It's amazing the wisdom that comes out of Africa. Perhaps because it is an old country...with many generations of lessons. Or perhaps it's from having to endure such hardship over the centuries. As Buddha said, "Out of suffering comes great lessons."
Sometimes, though, I'd like to give Buddha a kick in his serene ass. We no doubt wish we could attain wisdom in ways a little less painful. Cause betrayal hurts like hell. The challenge, though, is in not letting it kill your soul.
It almost killed mine.
Though I'd gone through, I thought, my share of life's hurdles, all the wisdom I'd gained seemed to vanish in the face of betrayal. I can now see that I viewed my husband as more than he could be. Because I so desperately wanted to believe I was safe, that marriage would protect me from so much of the hurt I'd experienced in life, I had given up my own strength. Or at the very least neglected it.
Then came the day when it crashed. And I, always so calm in a crisis, was calm. And remained that way for about a week. Then the shock wore off.
And the lessons were forgotten: the ones about looking within for wholeness, about allowing others to be who they are without taking responsibility for it, about compassion for self. Poof. Gone. In its place were recriminations. I was either blaming him for letting me down...or myself for believing in him. Neither stance was very productive.
It was, though, necessary.
Our learning doesn't come to use in clear, easy-to-follow lessons. I learned that I was more disappointed in myself for not listening to my instincts than I was in my husband for his betrayal. Betrayal of self is the least forgivable.
But it is forgivable.
And now that I've pulled myself out of the shadows of betrayal, the lessons are clear.

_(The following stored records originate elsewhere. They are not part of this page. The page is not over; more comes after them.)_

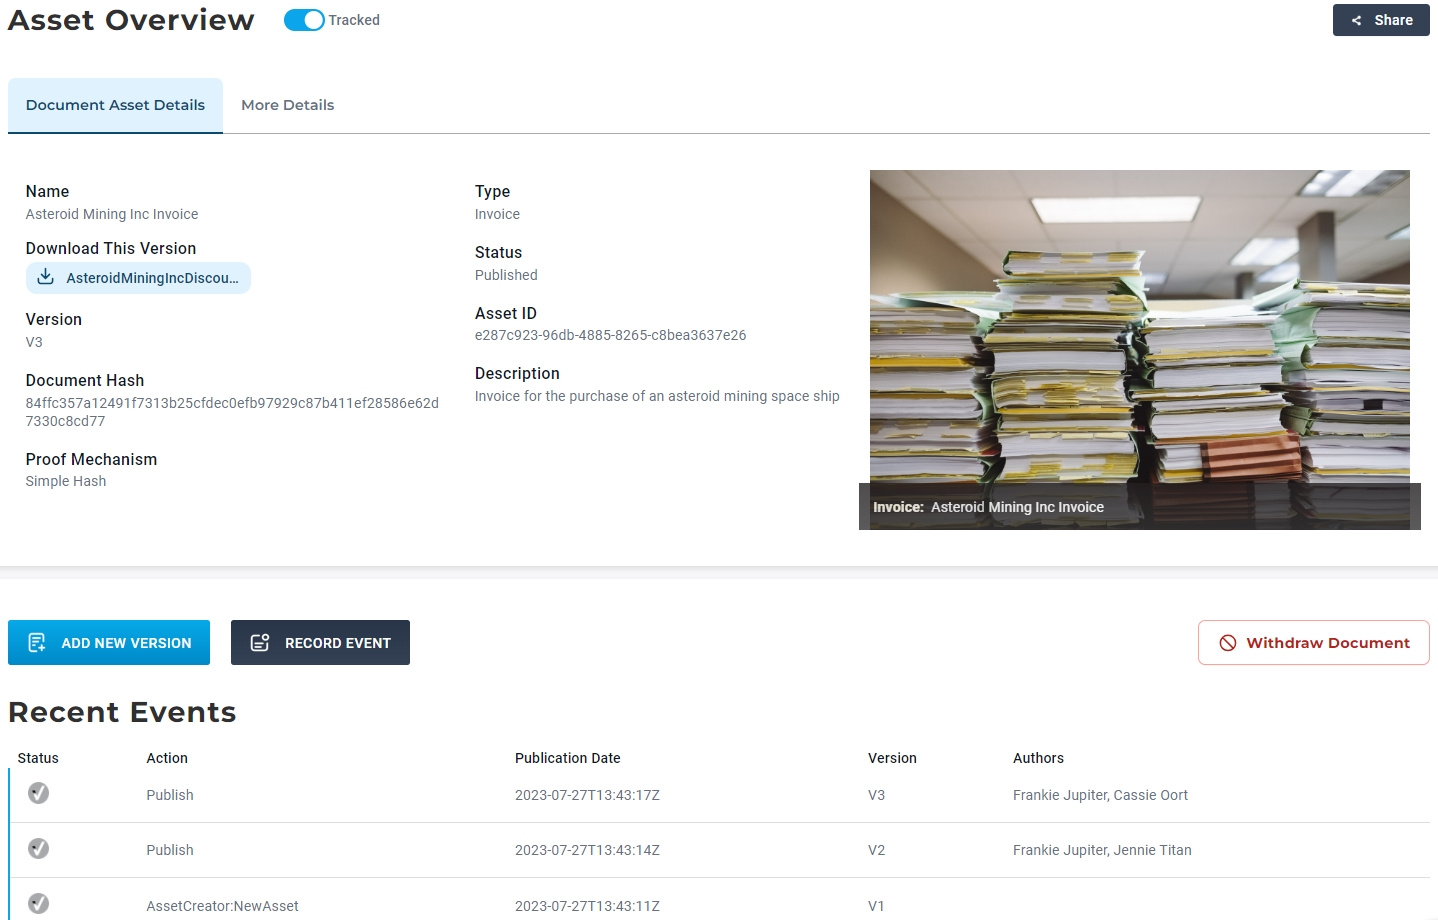
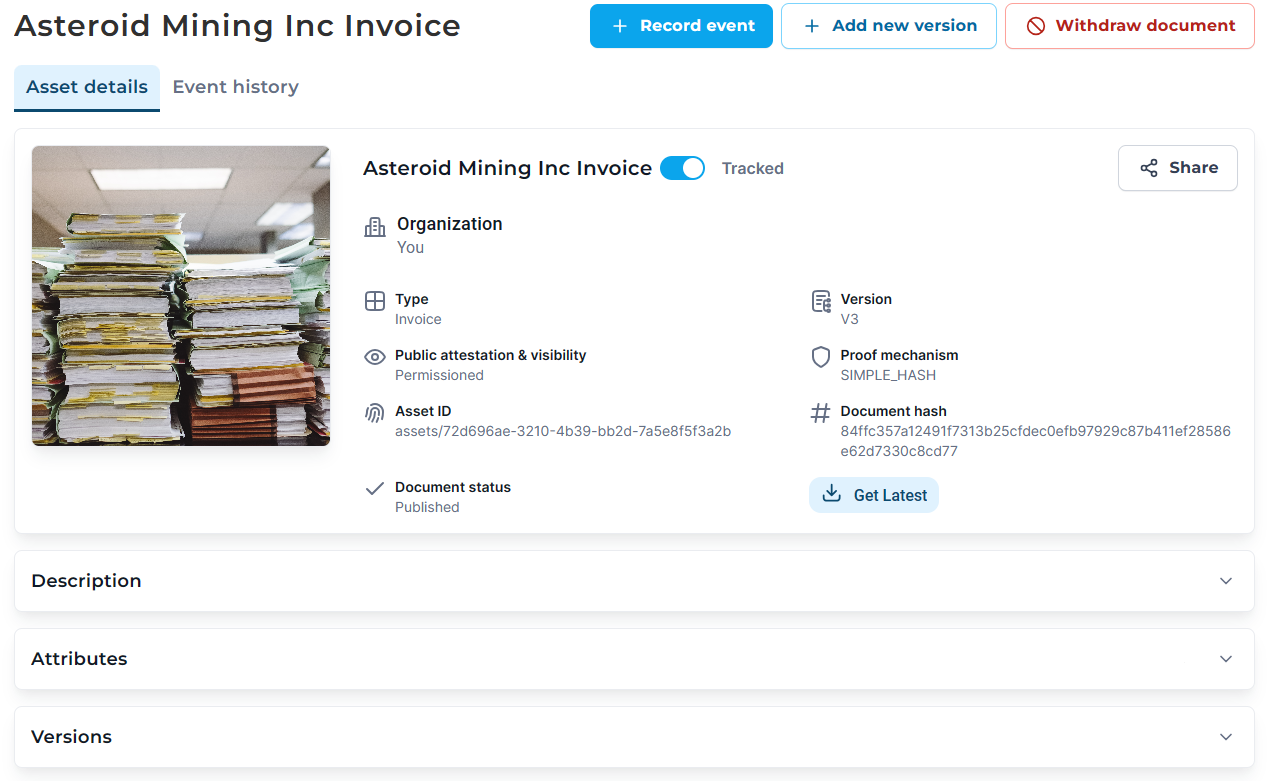
updated document profile event registration screenshots

diff --git a/content/platform/overview/registering-an-event-against-a-document-profile-asset/index.md b/content/platform/overview/registering-an-event-against-a-document-profile-asset/index.md
@@ -294,12 +294,12 @@ curl -v -X POST \
 1. Viewing Event details
 {{< tabs name="view_event" >}}
 {{{< tab name="UI" >}}
-The Event History can be seen in the Asset Overview from step 1, simply click on any Event row to view it.<br>
-The Document tab shows information about the document version that you are viewing and also provides a drag-and-drop box that allows you to check any locally stored versions of the document that you have against this specific version.
+The Event History can be seen in the Asset Overview from step 1, simply click on the Event History tab and then any Event row to view it.<br>
+The Overview tab shows the details of the Event including the version and document hash of this specific version.
 
 {{< img src="EventDetails.png" alt="Rectangle" caption="<em>Viewing an Event</em>" class="border-0" >}}
 
-The More Details tab provides information about the Event itself and includes a link to the transaction. It also includes any optional attributes that were included in the Event.
+The Event attributes and Asset attributes tabs contain any custom attributes that were added when the Event was registered.
 
 {{< img src="MoreEventDetails.png" alt="Rectangle" caption="<em>Viewing Event Attributes</em>" class="border-0" >}}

Trust myself. Wishing people were different doesn't make them so. And that it's my choice whether to be my friend...or betray myself. I choose friend.